Many workers are being held accountable by team members/colleagues, yet being held accountable by a fellow team member has a slightly negative influence on the worker. Laborers who do not have any accountability are normally unproductive. Mission leaders should take note that nearly 50% of the workers wish they had more accountability in their lives. Eleven areas are listed in which workers would like more accountability; “character” and “relationship with God” being the top two. Churches should be asking their workers for their goals and results annually, and ensure their workers have regular accountability which helps them move forward in accomplishing their God-given goals and are growing in their walk with God.
It is encouraging that 93% of all workers are on a team. This is shows there are fewer “lone rangers” than first believed. Workers scored well who said they are currently leading a team and who had recruited people to join their team or other teams or ministries. Workers are more effective who serve on teams where the team members are from more than one country. Workers serving with a team where the nationalities of the team members are a mix of nationals and locals are a tad more effective. The data indicates the ideal team size is eleven or twelve members. A team becomes more effective as its size increases from three to twelve members, then plateauing until fifteen, after which the effectiveness of the team decreases. Workers whose team meets weekly or twice a month score better than teams which meet less frequently.

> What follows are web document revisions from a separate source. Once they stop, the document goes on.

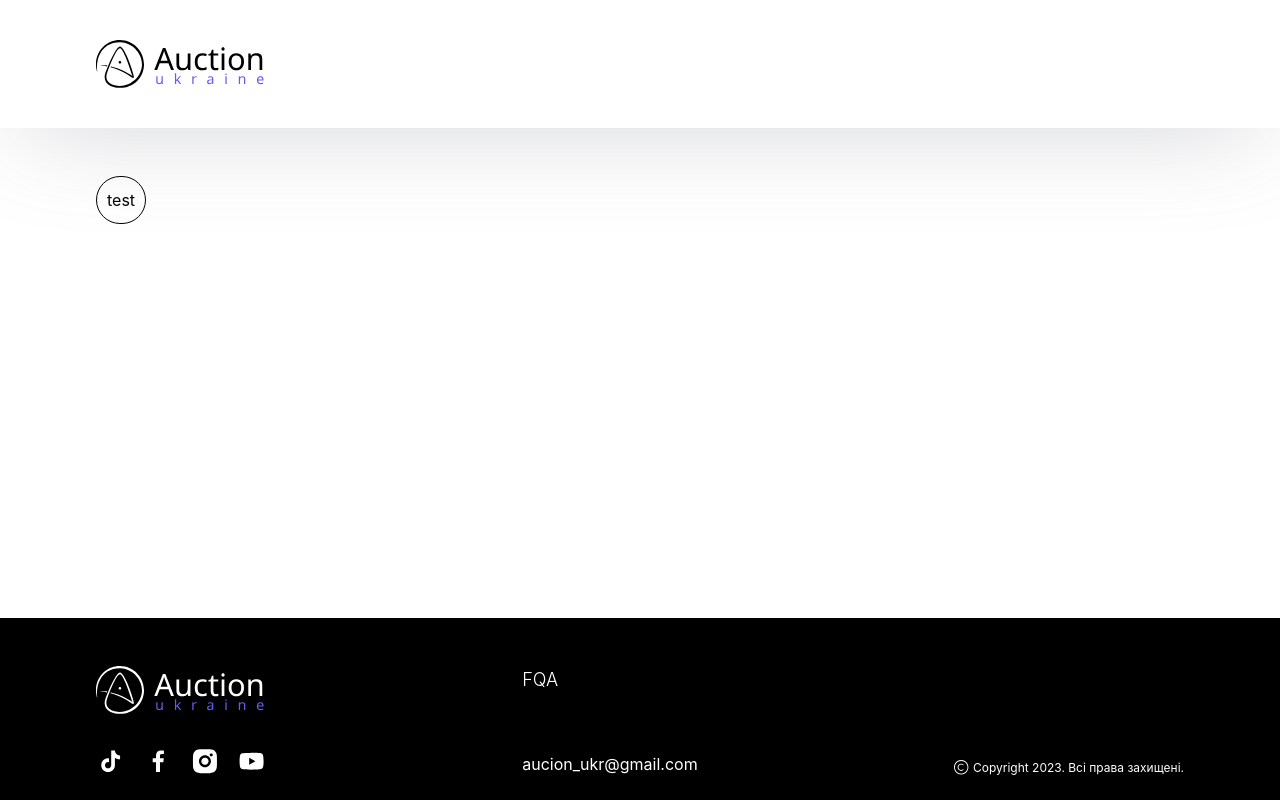
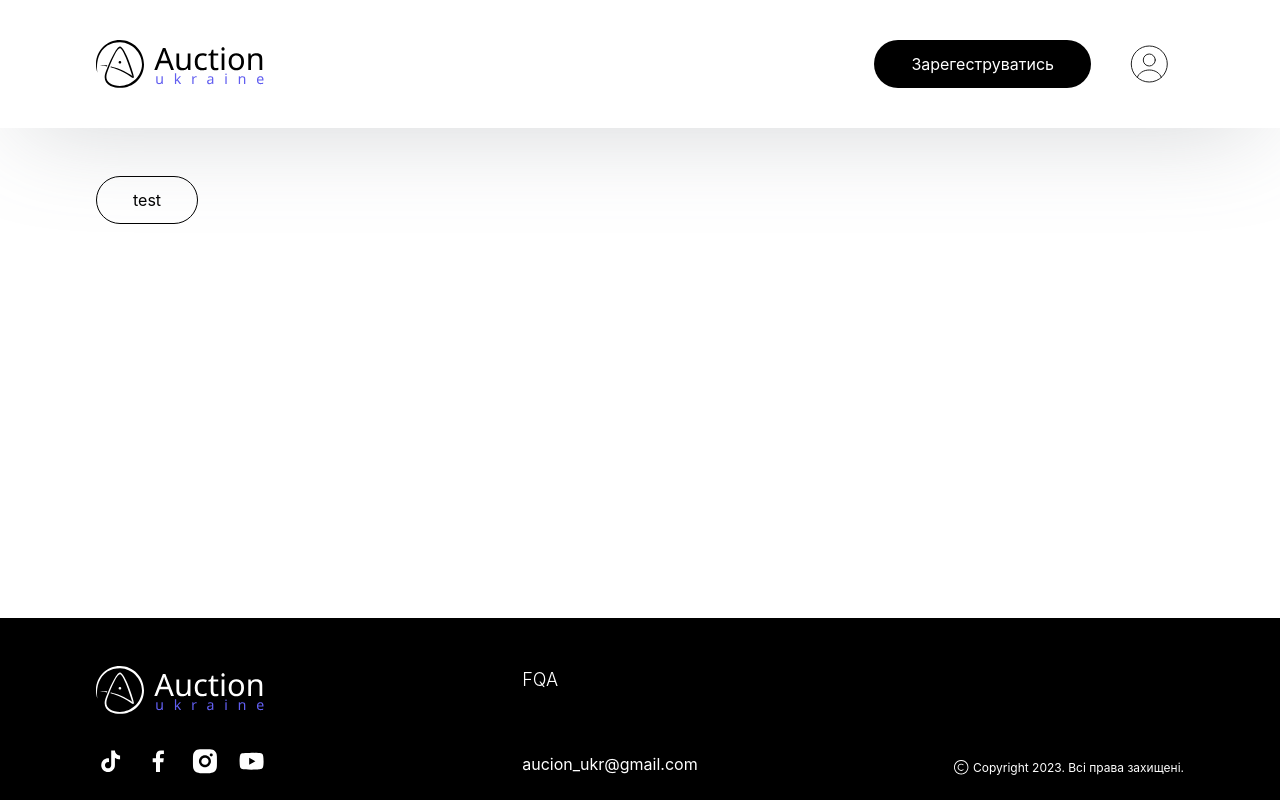
Before and after one commit to NazarGorynych/mmro-test-task-fe, a React (Create React App) app: page / in a window 1280 px wide. Built offline with nearby package versions, Linux system fonts and the light colour scheme; no server answers.

Commit message:
added button to header

```diff
--- a/src/assets/icons/index.ts
+++ b/src/assets/icons/index.ts
@@ -1,3 +1,4 @@
+import { ReactComponent as AccountIcon } from "./account.svg";
 import { ReactComponent as CopyrightIcon } from "./copyright.svg";
 import { ReactComponent as FacebookIcon } from "./facebook.svg";
 import { ReactComponent as InstagramIcon } from "./instagram.svg";
@@ -11,5 +12,6 @@ export default {
   TiktokIcon,
   InstagramIcon,
   FacebookIcon,
-  CopyrightIcon
+  CopyrightIcon,
+  AccountIcon
 };
--- a/src/components/Button/index.constants.ts
+++ b/src/components/Button/index.constants.ts
@@ -1,7 +1,7 @@
 import type { Color, Size, Position, Roundness } from "./index.types";
 
 const commonButtonClass =
-  "h-12 rounded-4xl border border-transparent transition-all duration-150 text-base leading-5";
+  "h-12 rounded-4xl border border-transparent transition-all duration-150 text-base leading-5 px-9";
 
 const colorClasses: Record<Color, string> = {
   main:
@@ -9,7 +9,8 @@ const colorClasses: Record<Color, string> = {
     commonButtonClass,
   secondary:
     "text-black !border-black bg-white hover:bg-mainGray hover:shadow-inner-sm " +
-    commonButtonClass
+    commonButtonClass,
+  transparent: "bg-transparent border-none"
 };
 
 const sizeClasses: Record<Size, string> = {
--- a/src/components/Button/index.tsx
+++ b/src/components/Button/index.tsx
@@ -22,7 +22,7 @@ const Button: FC<ButtonProps> = ({
   return (
     <button
       className={cx(
-        "flex px-11",
+        "flex",
         full ? "w-full" : "w-fit",
         colorClasses[color],
         borderClasses[rounded],
--- a/src/components/Button/index.types.ts
+++ b/src/components/Button/index.types.ts
@@ -8,7 +8,7 @@ export type ButtonProps = HTMLAttributes<HTMLButtonElement> & {
   sizeButton?: Size;
 };
 
-export type Color = "main" | "secondary";
+export type Color = "main" | "secondary" | "transparent";
 export type Size = "xs" | "sm" | "md" | "lg" | "xl" | "none";
 
 export type Position =
--- a/src/components/Header/index.tsx
+++ b/src/components/Header/index.tsx
@@ -1,9 +1,15 @@
-import { Icon } from "@components/index";
+import { Icon, Button } from "@components/index";
 
 const Header = () => {
   return (
     <header className="bg-white px-24 flex items-center justify-between sticky top-0 max-h-32 h-full shadow-xl">
       <Icon type="Logo" className="fill-black" />
+      <div className="flex gap-6">
+        <Button>Зарегеструватись</Button>
+        <Button color="transparent">
+          <Icon type="AccountIcon" />
+        </Button>
+      </div>
     </header>
   );
 };
```
Also changed, not shown: src/assets/icons/account.svg (added).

Workers who say that most of their co-workers are from the people group they are reaching are highly effective. Again, whether socially or in the workplace, the more time we invest with the people we are trying to reach, the more effective we will be. This is validated in that workers who answered most of their co-workers are expatriates or foreigners and workers who spend less than 1 hour a day working with their target people scored poorly. If a worker’s place of employment does not have a least a few local employees from the focus people group something should be done to increase their presence. The holistic approach is reinforced as the data shows that workers who have received an official commendation or award for their work performance have good effectiveness. Doing good work in the office will impact the worker’s witness/ministry.
Workers who view their project/job as a cover to stay in the country and do little non-ministry work are not very effective. Having a real job in a real workplace that allows flexible working hours seems to be the ideal tentmaking entry strategy. Tentmakers did not find their work as a hindrance to ministry.

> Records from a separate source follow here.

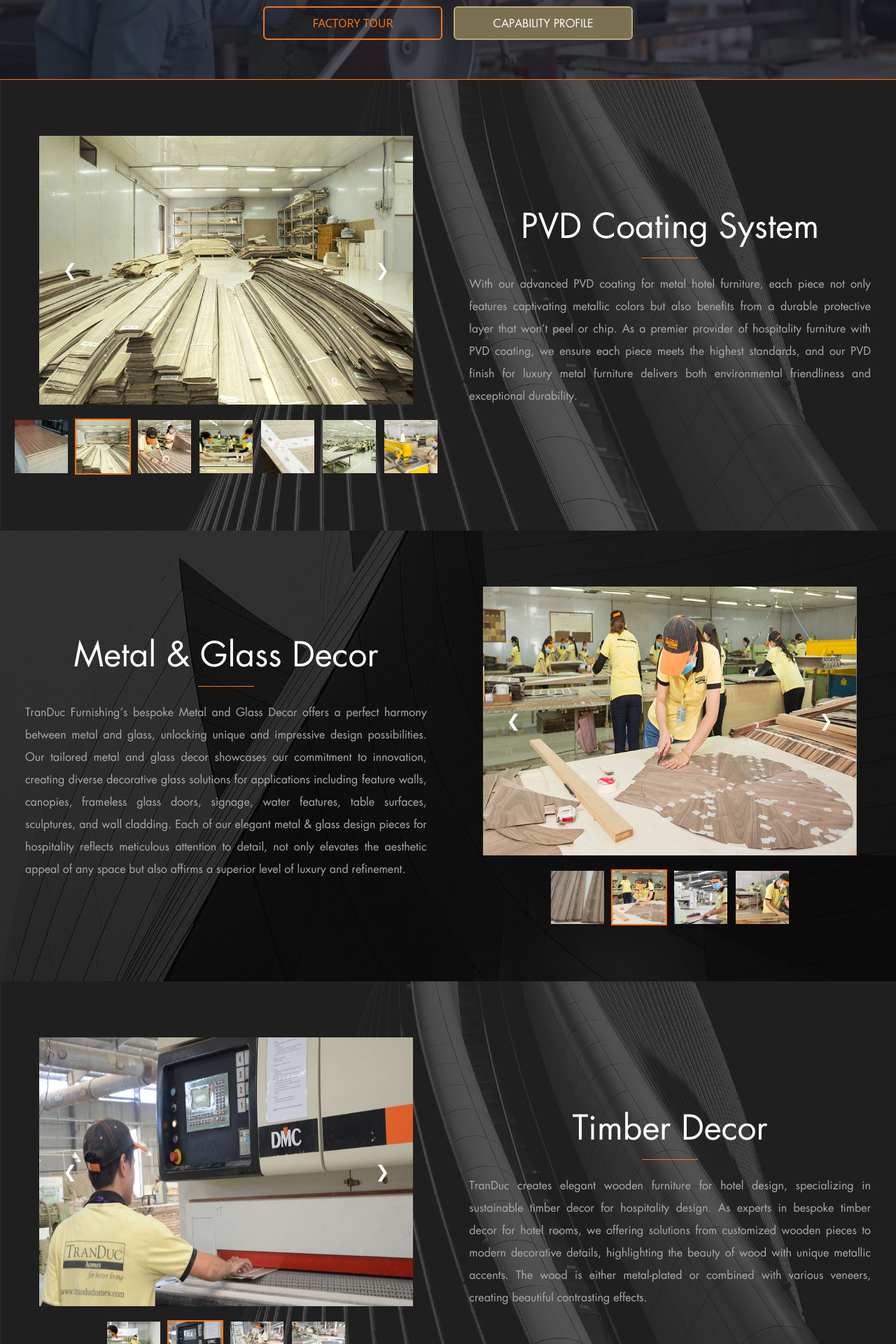
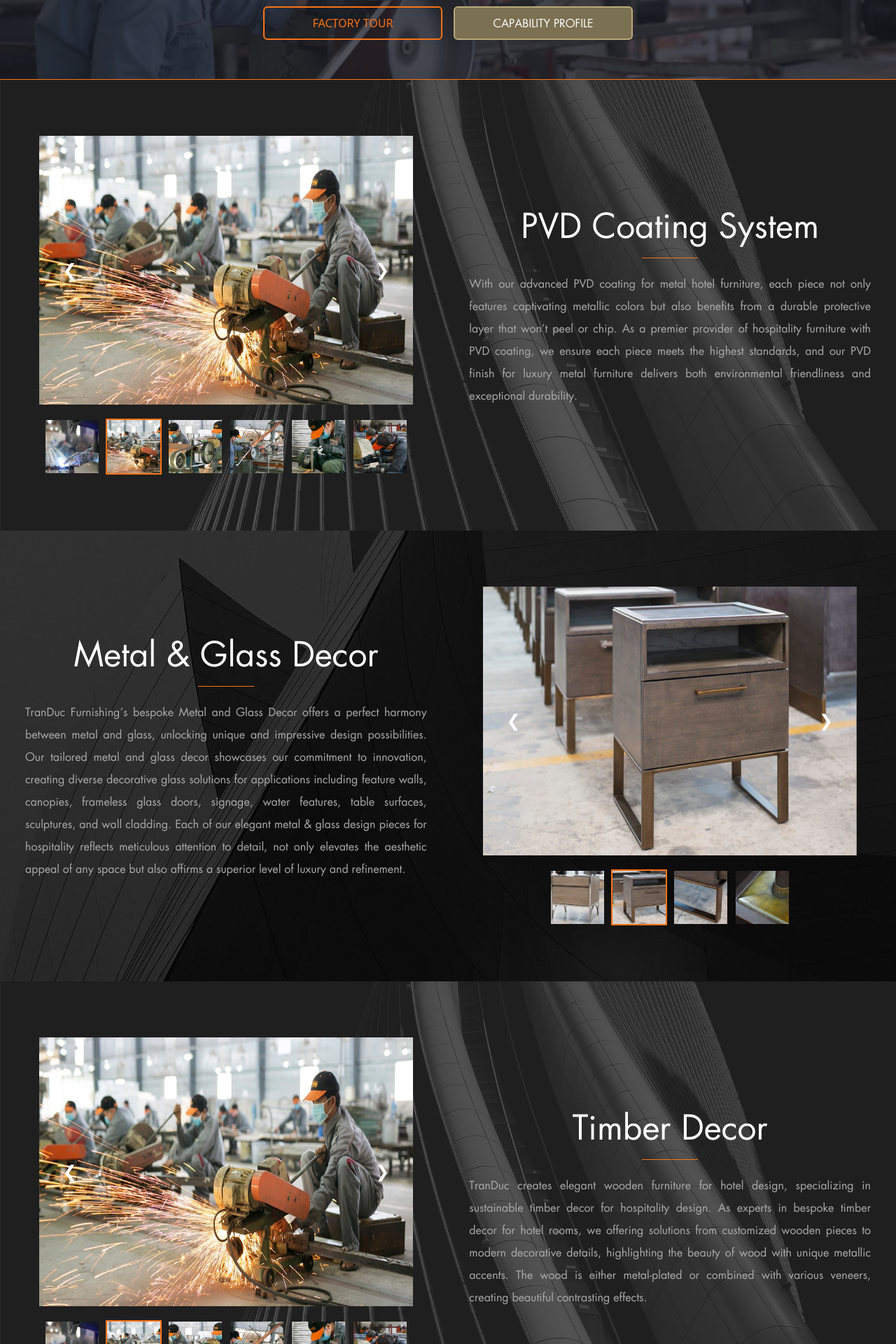
Before and after one commit to QuyenNguyen230698/Nuxt_Hospitality_Furniture, a Nuxt app: page /Capabilities/MetalFurniture in a window 1280 px wide. Shown: the part 225-2145 px from the top of the page at 70% size. Built offline with nearby package versions, Linux system fonts and the light colour scheme; a web font is replaced by a local one.

Commit message:
update metal furniture

```diff
--- a/pages/Capabilities/MetalFurniture/index.vue
+++ b/pages/Capabilities/MetalFurniture/index.vue
@@ -1,14 +1,14 @@
 <template>
     <div>
         <SliceShowMetal/>
-        <!-- Desks -->
+        <!-- PVD -->
         <div class="bg-wooden1 bg-fixed p-4 lg:py-20">
         <div class="flex flex-col lg:flex-row items-center justify-center gap-5 w-full h-full">
           <div class="lg:w-1/2 w-full flex flex-col items-center justify-center px-0 lg:px-10 overflow-hidden">
             <!-- Carousel -->
           <div class="carousel w-full relative overflow-hidden order-1">
             <div
-                v-for="(slide, index) in desks"
+                v-for="(slide, index) in pvd"
                 :key="index"
                 class="carousel-item w-fit h-48 md:h-72 lg:h-96 transition-transform duration-700"
                 :style="{ transform: `translateX(-${currentSlideDesks * 100}%)` }"
@@ -26,7 +26,7 @@
             <!-- Thumbnails -->
             <div class="flex justify-center mt-5 space-x-2 order-2 ">
             <div
-                v-for="(slide, index) in desks"
+                v-for="(slide, index) in pvd"
                 :key="'thumb-' + index"
                 @click="currentSlideDesks = index"
                 class="w-20 h-20 border-2 cursor-pointer overflow-hidden"
@@ -49,14 +49,14 @@
         </div>
       </div>
       </div>
-      <!-- Dressers -->
+      <!-- Glass -->
       <div class="bg-wooden2 bg-fixed p-4 lg:py-20">
         <div class="flex flex-col lg:flex-row items-center justify-center gap-5 w-full h-full ">
           <div class="lg:w-1/2 w-full flex flex-col items-center justify-center px-0 lg:px-10 overflow-hidden order-1 lg:order-2">
             <!-- Carousel -->
           <div class="carousel w-full relative overflow-hidden">
             <div
-                v-for="(slide, index) in dressers"
+                v-for="(slide, index) in glass"
                 :key="index"
                 class="carousel-item w-fit h-48 md:h-72 lg:h-96 transition-transform duration-700"
                 :style="{ transform: `translateX(-${currentSlideDressers * 100}%)` }"
@@ -74,7 +74,7 @@
             <!-- Thumbnails -->
             <div class="flex justify-center mt-5 space-x-2">
             <div
-                v-for="(slide, index) in dressers"
+                v-for="(slide, index) in glass"
                 :key="'thumb-' + index"
                 @click="currentSlideDressers = index"
                 class="w-20 h-20 border-2 cursor-pointer overflow-hidden"
@@ -97,14 +97,14 @@
         </div>
       </div>
       </div>
-      <!-- Table & Nightstand -->
+      <!-- Timber -->
       <div class="bg-wooden1 bg-fixed p-4 lg:py-20">
         <div class="flex flex-col lg:flex-row items-center justify-center gap-5 w-full h-full ">
           <div class="lg:w-1/2 w-full flex flex-col items-center justify-center px-0 lg:px-10 overflow-hidden order-1">
             <!-- Carousel -->
           <div class="carousel w-full relative overflow-hidden">
             <div
-                v-for="(slide, index) in tables"
+                v-for="(slide, index) in timber"
                 :key="index"
                 class="carousel-item w-fit h-48 md:h-72 lg:h-96 transition-transform duration-700"
                 :style="{ transform: `translateX(-${currentSlideTables * 100}%)` }"
@@ -122,7 +122,7 @@
             <!-- Thumbnails -->
             <div class="flex justify-center mt-5 space-x-2">
             <div
-                v-for="(slide, index) in tables"
+                v-for="(slide, index) in timber"
                 :key="'thumb-' + index"
                 @click="currentSlideTables = index"
                 class="w-20 h-20 border-2 cursor-pointer overflow-hidden"
@@ -152,26 +152,27 @@
 import { ref, onMounted, onUnmounted } from "vue";
 
 // Khởi tạo mảng hình ảnh
-const desks = [
-  { src: "/image/capability/Wooden/desk1.jpg" },
-  { src: "/image/capability/Wooden/desk2.jpg" },
-  { src: "/image/capability/Wooden/desk3.jpg" },
-  { src: "/image/capability/Wooden/desk4.jpg" },
-  { src: "/image/capability/Wooden/desk5.jpg" },
-  { src: "/image/capability/Wooden/desk6.jpg" },
-  { src: "/image/capability/Wooden/desk7.jpg" },
+const pvd = [
+  { src: "/image/capability/Metal/pvd1.jpg" },
+  { src: "/image/capability/Metal/pvd2.jpg" },
+  { src: "/image/capability/Metal/pvd3.jpg" },
+  { src: "/image/capability/Metal/pvd4.jpg" },
+  { src: "/image/capability/Metal/pvd5.jpg" },
+  { src: "/image/capability/Metal/pvd6.jpg" },
 ];
-const dressers = [
-  { src: "/image/capability/Wooden/dresser1.jpg" },
-  { src: "/image/capability/Wooden/dresser2.jpg" },
-  { src: "/image/capability/Wooden/dresser3.jpg" },
-  { src: "/image/capability/Wooden/dresser4.jpg" },
+const glass = [
+  { src: "/image/capability/Metal/glass1.jpg" },
+  { src: "/image/capability/Metal/glass2.jpg" },
+  { src: "/image/capability/Metal/glass3.jpg" },
+  { src: "/image/capability/Metal/glass4.jpg" },
 ];
-const tables = [
-  { src: "/image/capability/Wooden/table1.jpg" },
-  { src: "/image/capability/Wooden/table2.jpg" },
-  { src: "/image/capability/Wooden/table3.jpg" },
-  { src: "/image/capability/Wooden/table4.jpg" }
+const timber = [
+  { src: "/image/capability/Metal/timber1.jpg" },
+  { src: "/image/capability/Metal/timber2.jpg" },
+  { src: "/image/capability/Metal/timber3.jpg" },
+  { src: "/image/capability/Metal/timber4.jpg" },
+  { src: "/image/capability/Metal/timber5.jpg" },
+  { src: "/image/capability/Metal/timber6.jpg" }
 ];
 
 // Khởi tạo các biến
@@ -182,27 +183,27 @@ const slideInterval = 3000;
 
 // Hàm chuyển slide cho desks
 function nextSlideDesks() {
-  currentSlideDesks.value = (currentSlideDesks.value + 1) % desks.length;
+  currentSlideDesks.value = (currentSlideDesks.value + 1) % pvd.length;
 }
 function prevSlideDesks() {
-  currentSlideDesks.value = (currentSlideDesks.value - 1 + desks.length) % desks.length;
+  currentSlideDesks.value = (currentSlideDesks.value - 1 + pvd.length) % pvd.length;
 }
 
 // Hàm chuyển slide cho dressers
 function nextSlideDressers() {
-  currentSlideDressers.value = (currentSlideDressers.value + 1) % dressers.length;
+  currentSlideDressers.value = (currentSlideDressers.value + 1) % glass.length;
 }
 function prevSlideDressers() {
-  currentSlideDressers.value = (currentSlideDressers.value - 1 + dressers.length) % dressers.length;
+  currentSlideDressers.value = (currentSlideDressers.value - 1 + glass.length) % glass.length;
 }
 
 // Hàm chuyển slide cho tables
 function nextSlideTables() {
-  currentSlideTables.value = (currentSlideTables.value + 1) % tables.length;
+  currentSlideTables.value = (currentSlideTables.value + 1) % timber.length;
 }
 
 function prevSlideTables() {
-  currentSlideTables.value = (currentSlideTables.value - 1 + tables.length) % tables.length;
+  currentSlideTables.value = (currentSlideTables.value - 1 + timber.length) % timber.length;
 }
 
 let intervalIdDesks;
```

In summary, these are key factors that are important in preparing to do BAM or tentmaking or B4T:
- Bold witness is important.
- We need to strive for language fluency, and not minster in our native language.
- Set goals in advance. Be flexible, they are likely to change, but having a target to aim helps you to press forward.
- Get an experienced mentor to work with you.
- People who work with those they are reaching out to, bear more fruit.
These are key factors that are not as important as you might think:
- The workplace is a place of ministry/worKship, not an identity.
- Large teams, more than a dozen people, may be more of a hindrance than a help.
This entire series has been outstanding. The data may seem old (15 years) but from what I can tell, it is very relevant still today. Highly recommend that it be read by everyone involved with or interested in BAM/B4T.